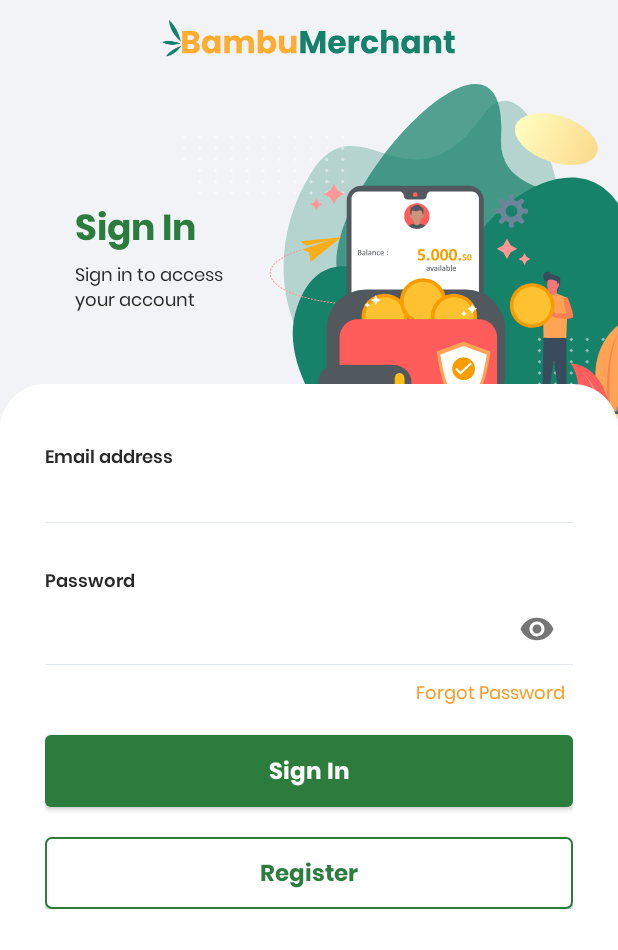
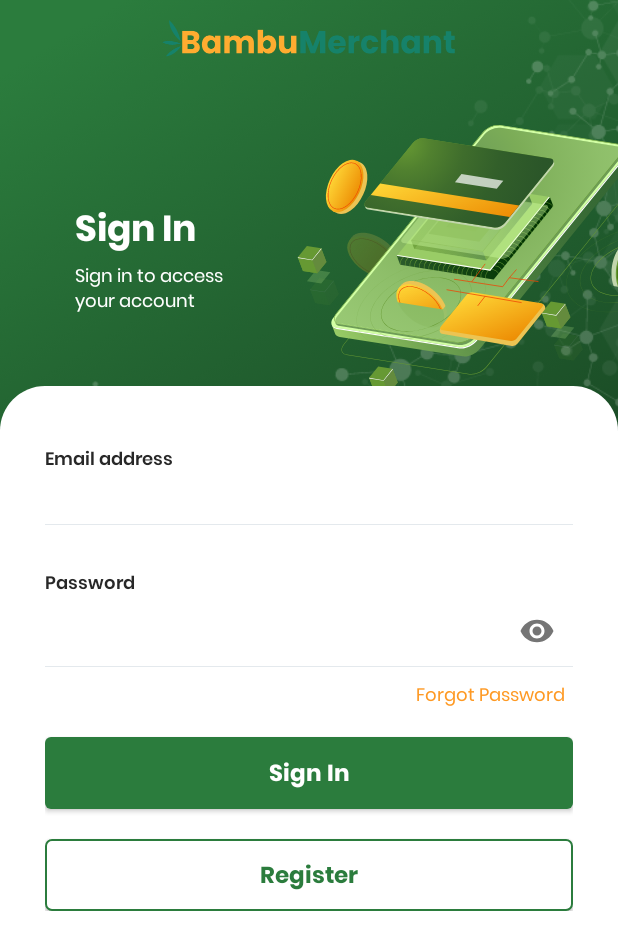
Before and after one commit to mikeds/UM20004-bpaymerchant, an Android app: the LoginActivity screen opened directly, with no data from a screen before it, on a phone screen of 412 x 824 dp. Shown: the top 950 px of the screen. Run offline under Robolectric (Android 15) with nearby library versions, the phone set to English and light mode, and no system bars; our stand-ins replace Dagger/Hilt's generated code, RxJava, Timber; libraries missing offline, so code that uses them is left out: com.google.i18n.phonenumbers; network calls fail.

Commit message:
Updated Login Screen UI with new design

```diff
--- a/bambupay-merchant/src/main/java/com/uxi/bambupaymerchant/di/module/ActivityModule.kt
+++ b/bambupay-merchant/src/main/java/com/uxi/bambupaymerchant/di/module/ActivityModule.kt
@@ -27,4 +27,7 @@
     @ContributesAndroidInjector()
     internal abstract fun contributeCashInActivity(): CashInActivity
 
+    @ContributesAndroidInjector()
+    internal abstract fun contributeForgotPasswordActivity(): ForgotPasswordActivity
+
 }
--- a/bambupay-merchant/src/main/res/layout/activity_login.xml
+++ b/bambupay-merchant/src/main/res/layout/activity_login.xml
@@ -1,12 +1,24 @@
 <?xml version="1.0" encoding="utf-8"?>
-<LinearLayout xmlns:android="http://schemas.android.com/apk/res/android"
+<RelativeLayout xmlns:android="http://schemas.android.com/apk/res/android"
     xmlns:app="http://schemas.android.com/apk/res-auto"
     xmlns:tools="http://schemas.android.com/tools"
     android:layout_width="match_parent"
     android:layout_height="match_parent"
-    android:background="@color/light_grey"
     android:orientation="vertical"
     tools:context=".view.activity.LoginActivity">
+
+    <ImageView
+        android:layout_width="match_parent"
+        android:layout_height="match_parent"
+        android:adjustViewBounds="true"
+        android:scaleType="centerCrop"
+        android:src="@drawable/bg_login" />
+
+    <LinearLayout
+        android:visibility="visible"
+        android:layout_width="match_parent"
+        android:layout_height="match_parent"
+        android:orientation="vertical">
 
         <androidx.appcompat.widget.Toolbar
             android:id="@+id/toolbar"
@@ -31,7 +43,7 @@
                 android:layout_width="wrap_content"
                 android:layout_height="wrap_content"
                 android:layout_alignParentEnd="true"
-            android:layout_marginEnd="-55dp"
+                android:layout_marginEnd="-60dp"
                 android:adjustViewBounds="true"
                 android:src="@drawable/img_sign_logo" />
 
@@ -47,14 +59,14 @@
                     android:layout_width="wrap_content"
                     android:layout_height="wrap_content"
                     android:text="@string/sign_in"
-                android:textColor="@color/green" />
+                    android:textColor="@color/white" />
 
                 <TextView
                     style="@style/TextViewSmall"
                     android:layout_width="wrap_content"
                     android:layout_height="wrap_content"
                     android:text="@string/sign_in_details"
-                android:textColor="@color/black" />
+                    android:textColor="@color/white" />
 
             </LinearLayout>
 
@@ -146,8 +158,24 @@
                     android:textAllCaps="false"
                     android:textColor="@color/green" />
 
+                <!--<TextView
+                    android:id="@+id/btn_verification"
+                    style="@style/TextViewSmall"
+                    android:layout_width="wrap_content"
+                    android:layout_height="wrap_content"
+                    android:layout_gravity="end"
+                    android:layout_marginTop="15dp"
+                    android:paddingStart="10dp"
+                    android:paddingTop="10dp"
+                    android:paddingEnd="5dp"
+                    android:paddingBottom="10dp"
+                    android:text="@string/verification"
+                    android:textColor="@color/gold" />-->
+
             </LinearLayout>
 
         </androidx.core.widget.NestedScrollView>
 
     </LinearLayout>
+
+</RelativeLayout>
--- a/bambupay-merchant/src/main/res/values/colors.xml
+++ b/bambupay-merchant/src/main/res/values/colors.xml
@@ -11,5 +11,6 @@
     <color name="black">#282828</color>
     <color name="div">#337A8FA6</color>
     <color name="grey">#989898</color>
+    <color name="white">#FFFFFF</color>
 
 </resources>
```
Also changed, not shown: bambupay-merchant/src/main/res/drawable-hdpi/bg_login.png (added), bambupay-merchant/src/main/res/drawable-hdpi/img_sign_logo.png, bambupay-merchant/src/main/res/drawable-ldpi/bg_login.png (added), bambupay-merchant/src/main/res/drawable-ldpi/img_sign_logo.png, bambupay-merchant/src/main/res/drawable-mdpi/bg_login.png (added), bambupay-merchant/src/main/res/drawable-mdpi/img_sign_logo.png, bambupay-merchant/src/main/res/drawable-xhdpi/bg_login.png (added), bambupay-merchant/src/main/res/drawable-xhdpi/img_sign_logo.png, bambupay-merchant/src/main/res/drawable-xxhdpi/bg_login.png (added), bambupay-merchant/src/main/res/drawable-xxhdpi/img_sign_logo.png, bambupay-merchant/src/main/res/drawable-xxxhdpi/bg_login.png (added), bambupay-merchant/src/main/res/drawable-xxxhdpi/img_sign_logo.png. Lines whose indentation alone changed are shown as unchanged.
^^^^^^^^^^^^^^^^
**Problem to work on:** Copy all lines from the material that hold "green".

**Result:**
-                android:textColor="@color/green" />
                     android:textColor="@color/green" />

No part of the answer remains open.